▸ **Assigned task**:
Among the lines below, list those containing the string "modal".

▸ **Data provided**:

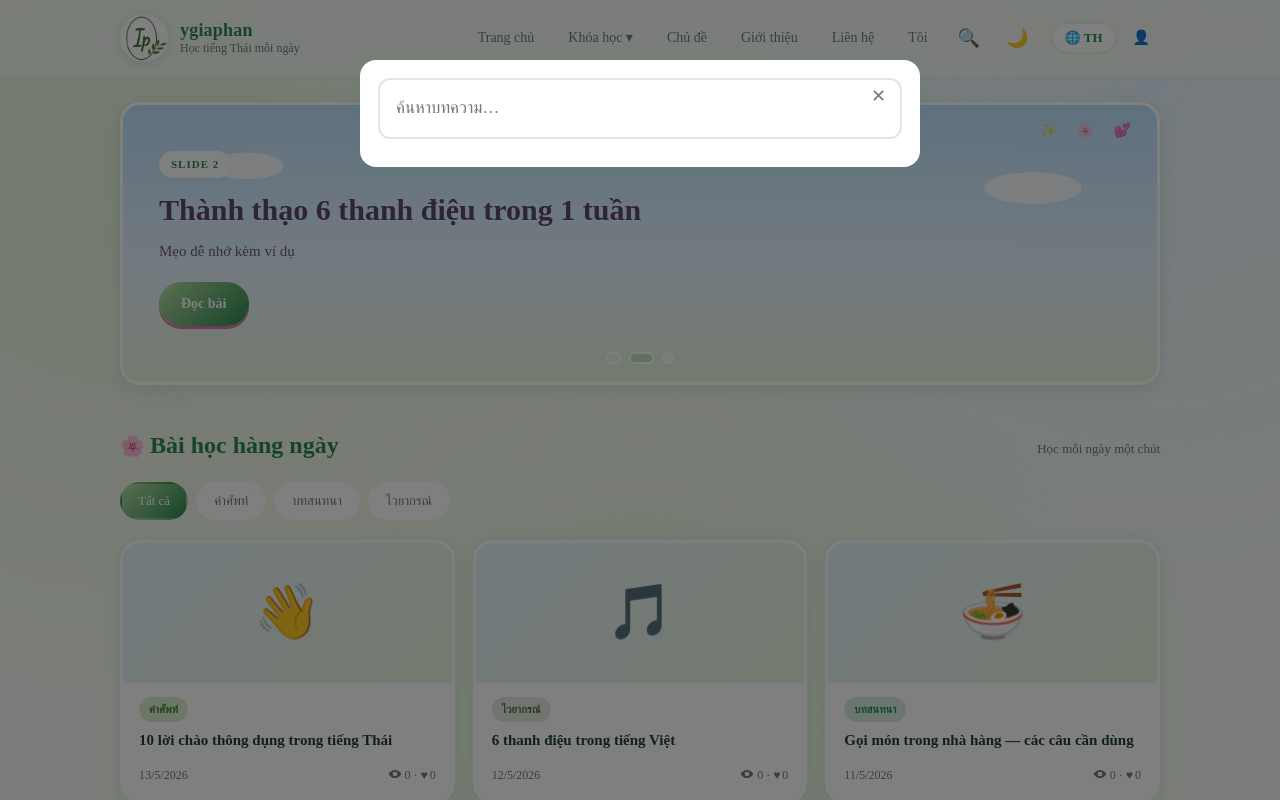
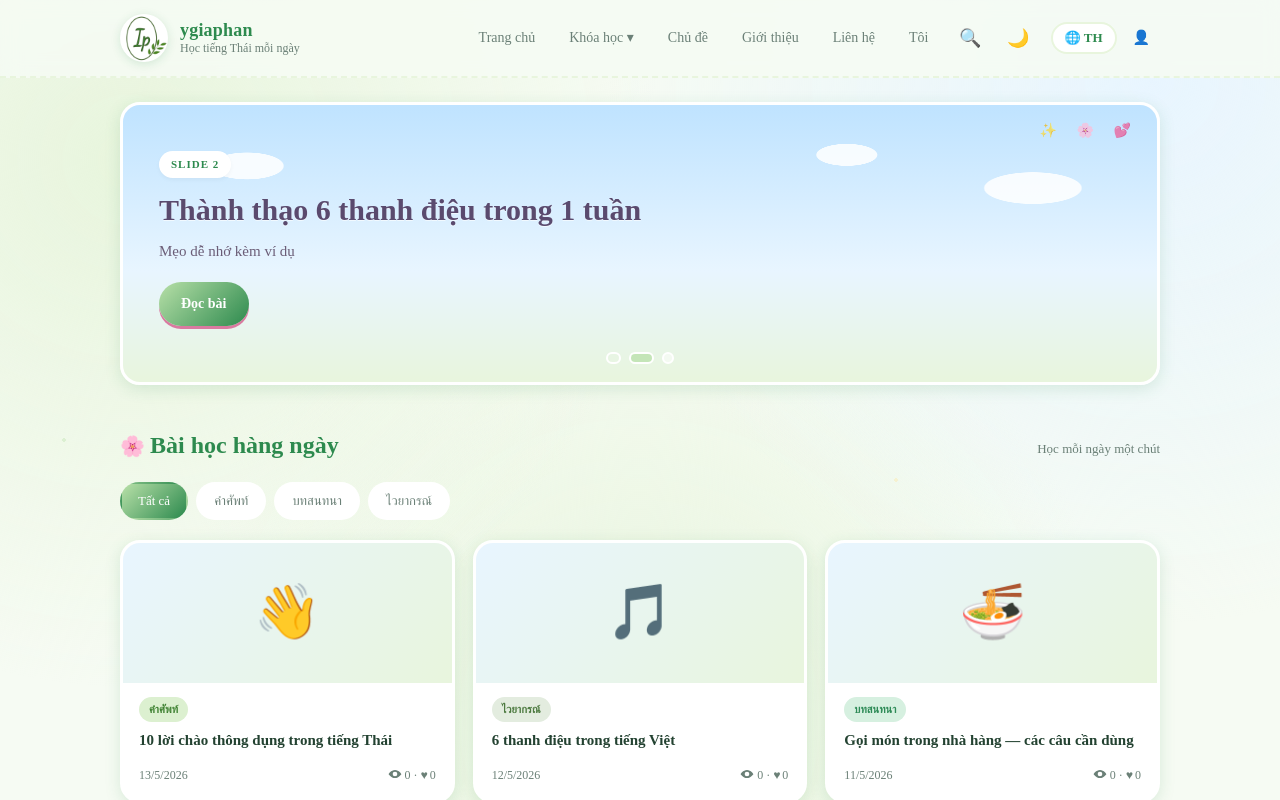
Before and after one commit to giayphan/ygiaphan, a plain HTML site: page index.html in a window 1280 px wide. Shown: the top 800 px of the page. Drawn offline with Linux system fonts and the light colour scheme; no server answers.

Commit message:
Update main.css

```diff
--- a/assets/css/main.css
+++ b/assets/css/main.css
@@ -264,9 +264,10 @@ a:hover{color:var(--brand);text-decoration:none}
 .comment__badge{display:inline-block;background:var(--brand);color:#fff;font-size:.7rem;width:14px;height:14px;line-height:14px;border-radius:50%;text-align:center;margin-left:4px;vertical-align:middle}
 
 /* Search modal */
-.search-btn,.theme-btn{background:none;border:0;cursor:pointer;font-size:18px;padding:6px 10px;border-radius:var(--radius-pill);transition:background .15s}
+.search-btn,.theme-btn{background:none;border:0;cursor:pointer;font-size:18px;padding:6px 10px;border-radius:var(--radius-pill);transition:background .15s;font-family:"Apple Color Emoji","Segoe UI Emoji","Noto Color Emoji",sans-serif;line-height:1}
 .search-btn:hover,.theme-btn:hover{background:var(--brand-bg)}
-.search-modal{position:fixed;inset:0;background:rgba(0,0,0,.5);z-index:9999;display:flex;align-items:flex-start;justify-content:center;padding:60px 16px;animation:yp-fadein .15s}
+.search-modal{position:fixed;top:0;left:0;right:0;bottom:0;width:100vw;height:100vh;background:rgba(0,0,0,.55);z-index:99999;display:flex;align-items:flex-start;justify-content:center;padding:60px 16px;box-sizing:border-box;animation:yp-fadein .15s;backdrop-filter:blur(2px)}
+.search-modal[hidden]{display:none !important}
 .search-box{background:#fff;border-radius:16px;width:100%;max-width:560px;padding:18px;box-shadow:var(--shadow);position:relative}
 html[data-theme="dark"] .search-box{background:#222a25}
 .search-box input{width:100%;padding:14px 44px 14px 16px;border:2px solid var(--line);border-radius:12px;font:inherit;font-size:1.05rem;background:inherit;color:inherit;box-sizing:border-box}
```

---

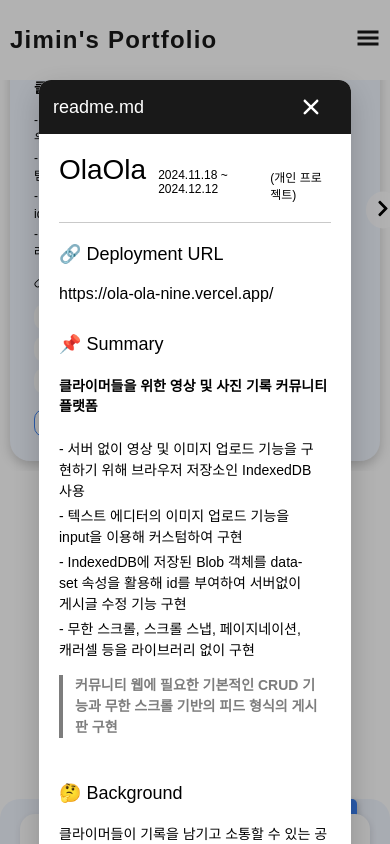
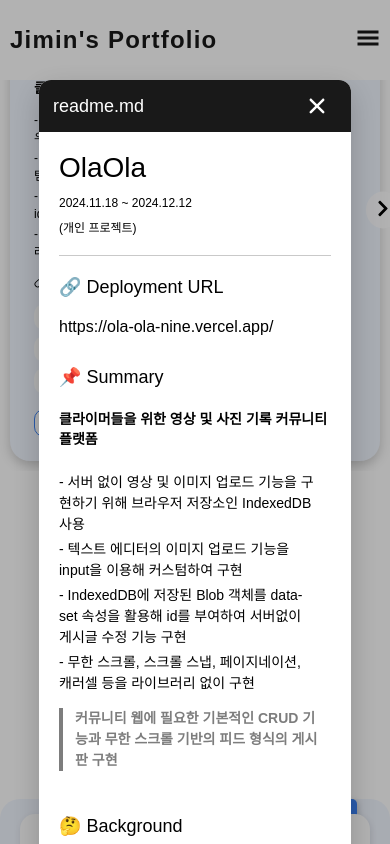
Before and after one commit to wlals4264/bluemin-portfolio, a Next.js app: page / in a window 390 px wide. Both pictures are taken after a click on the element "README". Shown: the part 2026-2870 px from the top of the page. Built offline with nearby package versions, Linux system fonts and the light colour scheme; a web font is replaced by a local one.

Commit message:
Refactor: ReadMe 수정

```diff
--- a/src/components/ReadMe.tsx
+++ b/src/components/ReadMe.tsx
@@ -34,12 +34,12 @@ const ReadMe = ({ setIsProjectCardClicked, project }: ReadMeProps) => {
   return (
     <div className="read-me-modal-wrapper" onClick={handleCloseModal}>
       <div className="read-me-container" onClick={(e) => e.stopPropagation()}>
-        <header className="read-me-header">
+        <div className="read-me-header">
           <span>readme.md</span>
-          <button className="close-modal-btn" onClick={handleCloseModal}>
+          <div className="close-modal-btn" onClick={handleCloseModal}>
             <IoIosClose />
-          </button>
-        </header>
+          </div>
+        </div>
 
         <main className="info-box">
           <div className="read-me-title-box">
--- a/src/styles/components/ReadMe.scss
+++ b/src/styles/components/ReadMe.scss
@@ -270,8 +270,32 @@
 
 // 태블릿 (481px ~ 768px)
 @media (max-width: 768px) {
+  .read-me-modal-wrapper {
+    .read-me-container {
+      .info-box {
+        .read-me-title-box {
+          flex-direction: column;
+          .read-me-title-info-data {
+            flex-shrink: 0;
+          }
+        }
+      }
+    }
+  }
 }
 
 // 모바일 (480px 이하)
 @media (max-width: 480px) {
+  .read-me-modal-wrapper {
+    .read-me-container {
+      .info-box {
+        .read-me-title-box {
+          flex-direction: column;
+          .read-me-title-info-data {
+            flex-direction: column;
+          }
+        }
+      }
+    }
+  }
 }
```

▸ **Exercise solution**:
 /* Search modal */
-.search-modal{position:fixed;inset:0;background:rgba(0,0,0,.5);z-index:9999;display:flex;align-items:flex-start;justify-content:center;padding:60px 16px;animation:yp-fadein .15s}
+.search-modal{position:fixed;top:0;left:0;right:0;bottom:0;width:100vw;height:100vh;background:rgba(0,0,0,.55);z-index:99999;display:flex;align-items:flex-start;justify-content:center;padding:60px 16px;box-sizing:border-box;animation:yp-fadein .15s;backdrop-filter:blur(2px)}
+.search-modal[hidden]{display:none !important}
     <div className="read-me-modal-wrapper" onClick={handleCloseModal}>
-          <button className="close-modal-btn" onClick={handleCloseModal}>
+          <div className="close-modal-btn" onClick={handleCloseModal}>
+  .read-me-modal-wrapper {
+  .read-me-modal-wrapper {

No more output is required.